Boats washed up on the Scottish shore after storms last week. Boats washed up on the Scottish shore after storms last week.
We’re used to seeing American flags all over the countryside. Flags showing American pride and the spirit of patriotism are everywhere — from banners unfurled at sporting events to a firetruck’s American flag.
But what about the British flag? The one that appears in the Scottish highlands on some boats and in garden decorations?
Not many have noticed that the flag is actually a flag made by the Royal Navy. There are more than 50,000 of them, usually depicting a body of water or landmarks such as the Tower of London or the Diana memorial. They’re great for hanging in your home, but they’re not very common in the English countryside.
To honor the late World War II Royal Navy officer King William IV, the British government set aside money in 1948 to celebrate the commander’s 100th birthday. It also decided to give away one of the flag’s shields for the first time. More than 60,000 people applied to receive one — but only 5,500 were chosen. The remaining 4,500 were auctioned off to raise cash for British Legion veterans, and everyone who received one of the flags becomes a lifetime member of the Royal Navy.

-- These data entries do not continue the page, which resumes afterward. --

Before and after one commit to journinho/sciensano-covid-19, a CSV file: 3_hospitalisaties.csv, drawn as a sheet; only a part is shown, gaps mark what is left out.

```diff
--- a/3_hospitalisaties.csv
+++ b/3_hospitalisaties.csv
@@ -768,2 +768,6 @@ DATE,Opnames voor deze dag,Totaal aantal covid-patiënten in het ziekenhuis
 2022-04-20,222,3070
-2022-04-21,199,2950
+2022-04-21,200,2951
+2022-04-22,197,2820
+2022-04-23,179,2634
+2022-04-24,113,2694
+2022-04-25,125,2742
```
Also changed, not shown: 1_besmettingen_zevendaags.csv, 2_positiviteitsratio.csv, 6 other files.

A total of 2,000 British Vets were among the winning bidders.
And in their race to stay alive, the British are overcoming anything — even the fear of being an American. (Some observers say that a song from the British theater based on the Navy flag shows what the Vets are really meant to be: a welcoming sea party.)